This post started life in my series on hexagonal architecture, but it got too unwieldy & not directly related to the topic so here it is in all its own glory.
This post is now a brief introduction to my understanding of test automation, the test automation pyramid & testing quadrants and is used as a reference for the hexagonal architecture series.
This test automation & the associated test levels. This section will cover the test levels & bit on Brian Maricks Testing Quadrants (which I’ve found really useful for testing in an agile environment)
I subscribe to the idea of the automation pyramid (taken from James Crisps post on test automation). The image above shows the test levels in a pyramid shape & demonstrates the relationships between amount of tests at each test level in a test suite.
A very thorough analysis on the test automation pyramid can also be found in The Tar Pit.
The main idea is that you want more unit tests than any other level of test because they:
- test the behaviour of the class / component rather than its implementation
- have no dependencies on other classes / components
- are easy to write & maintain (due to their independence)
- are quick to run
This makes them the most cost efficient way of testing of individual or closely related classes, but obviously they do not provide enough coverage to satisfy the development team of the confidence of the code.
So to increase coverage, we move up to integration tests which:
- test the integration between components / features / external 3rd party services
- are dependant on the other components / features / external 3rd party services being available & stable enough to execute tests against.
- ensure dependencies of the system being developed continue to work as expected
- are slower than unit tests to run, but faster than acceptance tests to run
Up until this point, the tests are largely technology focused (taken from Brian Maricks Testing Quadrants which I’ve found really useful for testing in an agile environment – more on this later. Lisa Crispin covers it well in her book & in this test planning presentation) – that is they serve the development team in proving the business logic & providing confidence that that logic has not been compromised.
The top of the triangle sees the acceptance (GUI) tests, of which there are the fewest number of tests in test suite. Acceptance tests are:
- a tool for conversing with business stakeholders (as they are generally written in human-readable language)

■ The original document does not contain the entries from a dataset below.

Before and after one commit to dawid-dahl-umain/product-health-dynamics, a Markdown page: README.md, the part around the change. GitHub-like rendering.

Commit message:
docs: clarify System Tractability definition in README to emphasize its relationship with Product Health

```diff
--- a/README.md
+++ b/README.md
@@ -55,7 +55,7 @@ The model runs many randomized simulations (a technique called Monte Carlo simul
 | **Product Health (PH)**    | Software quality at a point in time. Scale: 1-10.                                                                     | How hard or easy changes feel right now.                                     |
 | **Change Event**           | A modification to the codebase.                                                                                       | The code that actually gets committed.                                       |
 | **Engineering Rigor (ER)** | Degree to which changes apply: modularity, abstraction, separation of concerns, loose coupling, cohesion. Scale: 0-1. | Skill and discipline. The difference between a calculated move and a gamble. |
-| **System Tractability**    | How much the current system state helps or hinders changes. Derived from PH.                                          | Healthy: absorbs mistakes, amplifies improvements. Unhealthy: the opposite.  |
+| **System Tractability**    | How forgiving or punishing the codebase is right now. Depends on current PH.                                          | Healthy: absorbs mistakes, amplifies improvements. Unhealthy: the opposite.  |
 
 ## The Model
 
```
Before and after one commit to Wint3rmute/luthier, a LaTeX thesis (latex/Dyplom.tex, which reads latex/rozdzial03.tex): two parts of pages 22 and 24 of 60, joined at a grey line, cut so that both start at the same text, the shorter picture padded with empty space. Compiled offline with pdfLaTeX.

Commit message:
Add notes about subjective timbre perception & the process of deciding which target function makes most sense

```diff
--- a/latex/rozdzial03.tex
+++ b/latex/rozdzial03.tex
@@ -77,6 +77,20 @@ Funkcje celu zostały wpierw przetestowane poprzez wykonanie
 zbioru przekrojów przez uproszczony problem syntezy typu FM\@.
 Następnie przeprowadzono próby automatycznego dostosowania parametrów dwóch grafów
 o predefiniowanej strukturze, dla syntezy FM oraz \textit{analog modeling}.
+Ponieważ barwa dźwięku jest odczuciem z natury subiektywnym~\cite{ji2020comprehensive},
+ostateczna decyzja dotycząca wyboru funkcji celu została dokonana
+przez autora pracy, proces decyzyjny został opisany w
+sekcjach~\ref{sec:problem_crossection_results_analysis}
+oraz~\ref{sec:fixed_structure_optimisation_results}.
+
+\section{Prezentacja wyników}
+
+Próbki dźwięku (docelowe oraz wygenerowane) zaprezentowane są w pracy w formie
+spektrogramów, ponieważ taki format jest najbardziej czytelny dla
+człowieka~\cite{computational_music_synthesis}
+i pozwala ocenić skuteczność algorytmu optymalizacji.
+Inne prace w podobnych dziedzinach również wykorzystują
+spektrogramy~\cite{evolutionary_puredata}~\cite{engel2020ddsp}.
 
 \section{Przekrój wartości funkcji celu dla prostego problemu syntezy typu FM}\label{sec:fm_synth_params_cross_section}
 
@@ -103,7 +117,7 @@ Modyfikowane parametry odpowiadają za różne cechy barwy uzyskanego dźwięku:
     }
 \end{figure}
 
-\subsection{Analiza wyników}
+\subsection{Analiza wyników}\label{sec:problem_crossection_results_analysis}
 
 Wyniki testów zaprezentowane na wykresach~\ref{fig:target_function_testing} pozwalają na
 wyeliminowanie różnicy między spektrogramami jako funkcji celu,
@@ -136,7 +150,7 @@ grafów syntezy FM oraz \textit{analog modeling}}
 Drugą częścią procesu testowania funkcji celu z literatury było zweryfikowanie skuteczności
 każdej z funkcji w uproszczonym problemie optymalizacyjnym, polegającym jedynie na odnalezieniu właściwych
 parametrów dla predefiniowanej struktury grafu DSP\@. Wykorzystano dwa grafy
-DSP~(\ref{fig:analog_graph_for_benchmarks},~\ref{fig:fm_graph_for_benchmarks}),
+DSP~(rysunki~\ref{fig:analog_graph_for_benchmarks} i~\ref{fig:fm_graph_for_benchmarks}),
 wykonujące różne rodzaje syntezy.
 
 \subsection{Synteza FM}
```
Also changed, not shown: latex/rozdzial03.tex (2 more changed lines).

- a means of knowing when we’re done (developing a component / feature)
- checking the UI by actually clicking buttons on that UI
- High dependency on other components / features
- Brittle – easily broken if the UI changes
- Slowest of the 3 automated test levels to run
So if acceptance tests are slow & brittle, why do we go to the effort of writing them? Because they are the main tool for driving conversation between the development team & business stakeholders. The tests are generally examples of the requirements as specified by the business stakeholders so they get a feel for stable the code is.
This is the automation pyramid. It has been added to by Alister Scott who introduces the concept of manual testing:
He also shows the intention of the tests in each level in this post responding to James Crisps original automation pyramid post:
Take a close look at the small print: “Are we building the right system” & “Are we building the system right” – This is a fundamental principle in “Agile Testing” where we (as Testers) shouldn’t just be focussing on finding bugs at the end of the development cycle. Instead we should be getting involved with the development as early as possible for example by helping to drive out requirements as & when they’re being worked on, not 6 weeks after a document has been put together (the end of yet another lifecycle). I go into more detail in my post responding to the Test is Dead movement of late 2011.
Anyway back to the test pyramid… Alister goes on to talk about a common problem in organisatons who use automation – the inverted pyramid, or ice-cream cone:
this situation occurs where too much emphasis is placed on automated GUI & manual tests which may occur for numerous reasons such as lack of experience in writing lower level tests or working with leagcy code.
As I mention previously, a tool I’ve found very useful in determining which tests to run & what value they add is Brian Maricks Testing Quadrants:
You can see examples of the Business Facing tests on the top half of the quadrant (the top half of the pyramid) & the Technology Facing tests on the bottom half of the quadrant (the bottom half of the triangle).
Click on the image to get more detail from Lisa on how to use the quadrant.
Its another way of visualising the test levels & I find it compliments the pyramid quite nicely. Certainly I’ll be using both the Pyramid & the Quadrant in my hexagonal architecture post.
UPDATE: Elizabeth Hendrickson has revisted the tested quadrants in her CAST 2012 keynote “The Thinking Tester, Evolved” & Markus Gartner has done a great write up on the Elizabeth’s new interpretation on his blog. I’ll need to revisit the quadrants myself when I get time to digest the video & Markus’ post.
Some useful links:
Test Pyramid (Fowler)